# [Your objective]
Repeat the following data exactly, omitting pictures.

# [Stored data]
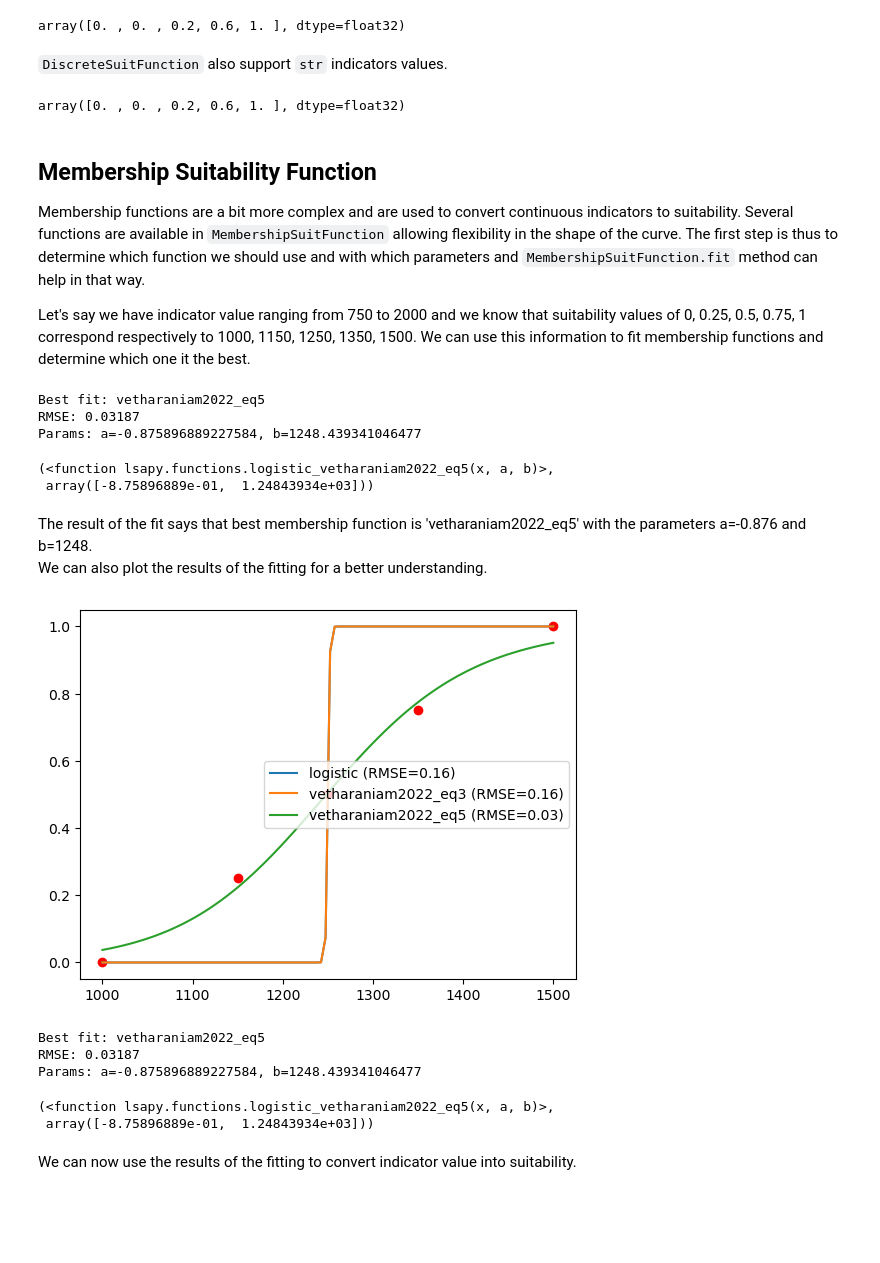
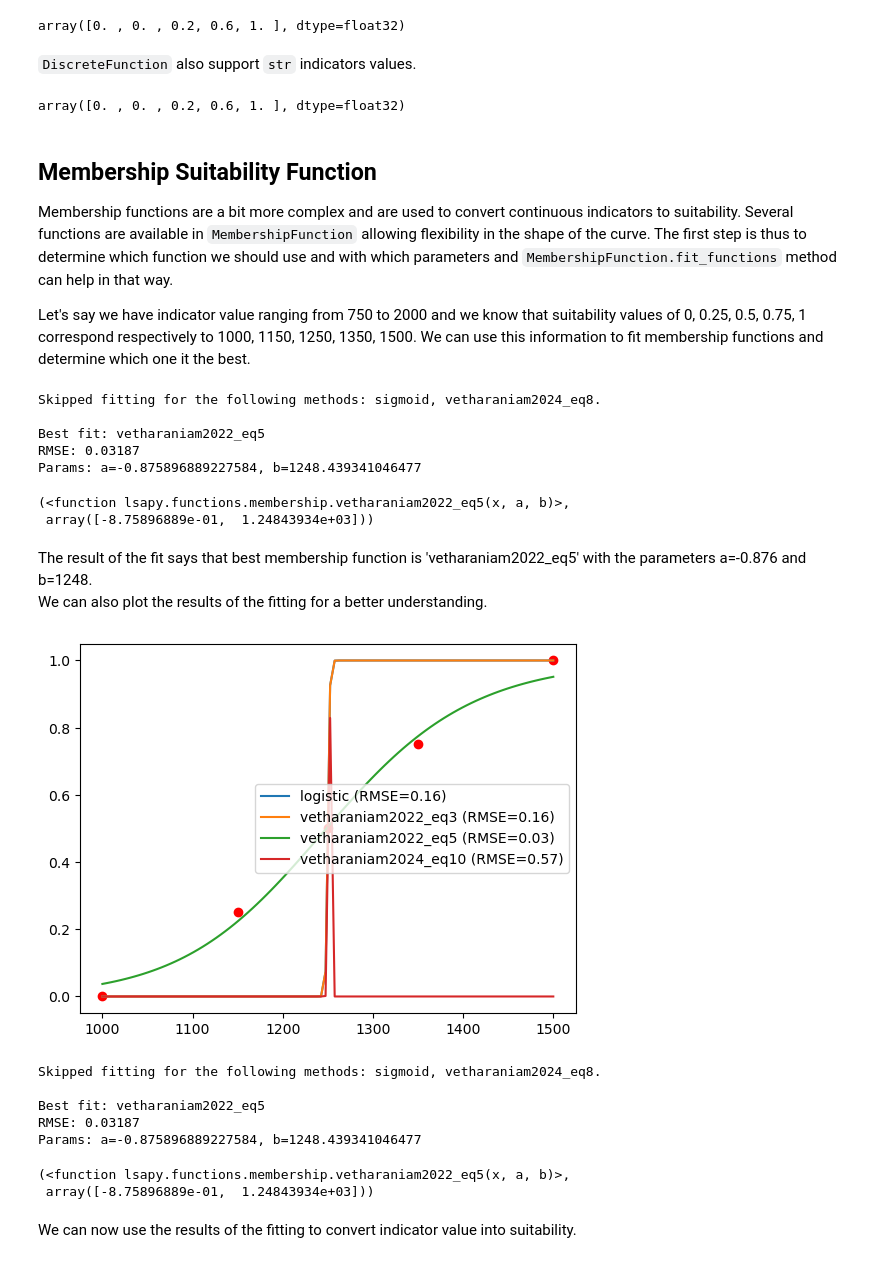
Before and after one commit to baptistehamon/lsapy, a Jupyter notebook: docs/notebooks/functions.ipynb, the cells around one changed output. Cells and saved outputs as stored; diff of their text form; code cells hidden in the pictures; blank space fills up the shorter version.

Commit message:
Fix docs with new suitability func

```diff
--- a/docs/notebooks/functions.ipynb
+++ b/docs/notebooks/functions.ipynb
@@ -19,7 +19,7 @@ func(x)
 # %% [output]
 array([0. , 0. , 0.2, 0.6, 1. ], dtype=float32)
 # %% [markdown]
-`DiscreteSuitFunction` also support `str` indicators values.
+`DiscreteFunction` also support `str` indicators values.
 # %%
 x = ["1", "2", "3", "4", "5"]  # discrete indicator values
 rules = {"1": 0, "2": 0, "3": 0.2, "4": 0.6, "5": 1}  # suitability values
@@ -31,28 +31,32 @@ array([0. , 0. , 0.2, 0.6, 1. ], dtype=float32)
 # %% [markdown]
 ## Membership Suitability Function
 
-Membership functions are a bit more complex and are used to convert continuous indicators to suitability. Several functions are available in `MembershipSuitFunction` allowing flexibility in the shape of the curve. The first step is thus to determine which function we should use and with which parameters and `MembershipSuitFunction.fit` method can help in that way.
+Membership functions are a bit more complex and are used to convert continuous indicators to suitability. Several functions are available in `MembershipFunction` allowing flexibility in the shape of the curve. The first step is thus to determine which function we should use and with which parameters and `MembershipFunction.fit_functions` method can help in that way.
 
 Let's say we have indicator value ranging from 750 to 2000 and we know that suitability values of 0, 0.25, 0.5, 0.75, 1 correspond respectively to 1000, 1150, 1250, 1350, 1500. We can use this information to fit membership functions and determine which one it the best.
 # %%
-MembershipSuitFunction.fit(x=[1000, 1150, 1250, 1350, 1500], y=[0, 0.25, 0.5, 0.75, 1])
+MembershipFunction.fit_functions(x=[1000, 1150, 1250, 1350, 1500], y=[0, 0.25, 0.5, 0.75, 1])
 # %% [output]
+Skipped fitting for the following methods: sigmoid, vetharaniam2024_eq8.
+
 Best fit: vetharaniam2022_eq5
 RMSE: 0.03187
 Params: a=-0.875896889227584, b=1248.439341046477
-(<function lsapy.functions.logistic_vetharaniam2022_eq5(x, a, b)>,
+(<function lsapy.functions.membership.vetharaniam2022_eq5(x, a, b)>,
  array([-8.75896889e-01,  1.24843934e+03]))
 # %% [markdown]
 The result of the fit says that best membership function is 'vetharaniam2022_eq5' with the parameters a=-0.876 and b=1248.
 We can also plot the results of the fitting for a better understanding.
 # %%
-MembershipSuitFunction.fit(x=[1000, 1150, 1250, 1350, 1500], y=[0, 0.25, 0.5, 0.75, 1], plot=True)
+MembershipFunction.fit_functions(x=[1000, 1150, 1250, 1350, 1500], y=[0, 0.25, 0.5, 0.75, 1], plot=True)
 # %% [output]
-[figure, old version]
+[figure, new version]
+Skipped fitting for the following methods: sigmoid, vetharaniam2024_eq8.
+
 Best fit: vetharaniam2022_eq5
 RMSE: 0.03187
 Params: a=-0.875896889227584, b=1248.439341046477
-(<function lsapy.functions.logistic_vetharaniam2022_eq5(x, a, b)>,
+(<function lsapy.functions.membership.vetharaniam2022_eq5(x, a, b)>,
  array([-8.75896889e-01,  1.24843934e+03]))
 # %% [markdown]
 We can now use the results of the fitting to convert indicator value into suitability.
```
Also changed, not shown: parts of 9 cells of this notebook, 3 other files.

# [Expected output]
Before and after one commit to baptistehamon/lsapy, a Jupyter notebook: docs/notebooks/functions.ipynb, the cells around one changed output. Cells and saved outputs as stored; diff of their text form; code cells hidden in the pictures; blank space fills up the shorter version.

Commit message:
Fix docs with new suitability func

```diff
--- a/docs/notebooks/functions.ipynb
+++ b/docs/notebooks/functions.ipynb
@@ -19,7 +19,7 @@ func(x)
 # %% [output]
 array([0. , 0. , 0.2, 0.6, 1. ], dtype=float32)
 # %% [markdown]
-`DiscreteSuitFunction` also support `str` indicators values.
+`DiscreteFunction` also support `str` indicators values.
 # %%
 x = ["1", "2", "3", "4", "5"]  # discrete indicator values
 rules = {"1": 0, "2": 0, "3": 0.2, "4": 0.6, "5": 1}  # suitability values
@@ -31,28 +31,32 @@ array([0. , 0. , 0.2, 0.6, 1. ], dtype=float32)
 # %% [markdown]
 ## Membership Suitability Function
 
-Membership functions are a bit more complex and are used to convert continuous indicators to suitability. Several functions are available in `MembershipSuitFunction` allowing flexibility in the shape of the curve. The first step is thus to determine which function we should use and with which parameters and `MembershipSuitFunction.fit` method can help in that way.
+Membership functions are a bit more complex and are used to convert continuous indicators to suitability. Several functions are available in `MembershipFunction` allowing flexibility in the shape of the curve. The first step is thus to determine which function we should use and with which parameters and `MembershipFunction.fit_functions` method can help in that way.
 
 Let's say we have indicator value ranging from 750 to 2000 and we know that suitability values of 0, 0.25, 0.5, 0.75, 1 correspond respectively to 1000, 1150, 1250, 1350, 1500. We can use this information to fit membership functions and determine which one it the best.
 # %%
-MembershipSuitFunction.fit(x=[1000, 1150, 1250, 1350, 1500], y=[0, 0.25, 0.5, 0.75, 1])
+MembershipFunction.fit_functions(x=[1000, 1150, 1250, 1350, 1500], y=[0, 0.25, 0.5, 0.75, 1])
 # %% [output]
+Skipped fitting for the following methods: sigmoid, vetharaniam2024_eq8.
+
 Best fit: vetharaniam2022_eq5
 RMSE: 0.03187
 Params: a=-0.875896889227584, b=1248.439341046477
-(<function lsapy.functions.logistic_vetharaniam2022_eq5(x, a, b)>,
+(<function lsapy.functions.membership.vetharaniam2022_eq5(x, a, b)>,
  array([-8.75896889e-01,  1.24843934e+03]))
 # %% [markdown]
 The result of the fit says that best membership function is 'vetharaniam2022_eq5' with the parameters a=-0.876 and b=1248.
 We can also plot the results of the fitting for a better understanding.
 # %%
-MembershipSuitFunction.fit(x=[1000, 1150, 1250, 1350, 1500], y=[0, 0.25, 0.5, 0.75, 1], plot=True)
+MembershipFunction.fit_functions(x=[1000, 1150, 1250, 1350, 1500], y=[0, 0.25, 0.5, 0.75, 1], plot=True)
 # %% [output]
-[figure, old version]
+[figure, new version]
+Skipped fitting for the following methods: sigmoid, vetharaniam2024_eq8.
+
 Best fit: vetharaniam2022_eq5
 RMSE: 0.03187
 Params: a=-0.875896889227584, b=1248.439341046477
-(<function lsapy.functions.logistic_vetharaniam2022_eq5(x, a, b)>,
+(<function lsapy.functions.membership.vetharaniam2022_eq5(x, a, b)>,
  array([-8.75896889e-01,  1.24843934e+03]))
 # %% [markdown]
 We can now use the results of the fitting to convert indicator value into suitability.
```
Also changed, not shown: parts of 9 cells of this notebook, 3 other files.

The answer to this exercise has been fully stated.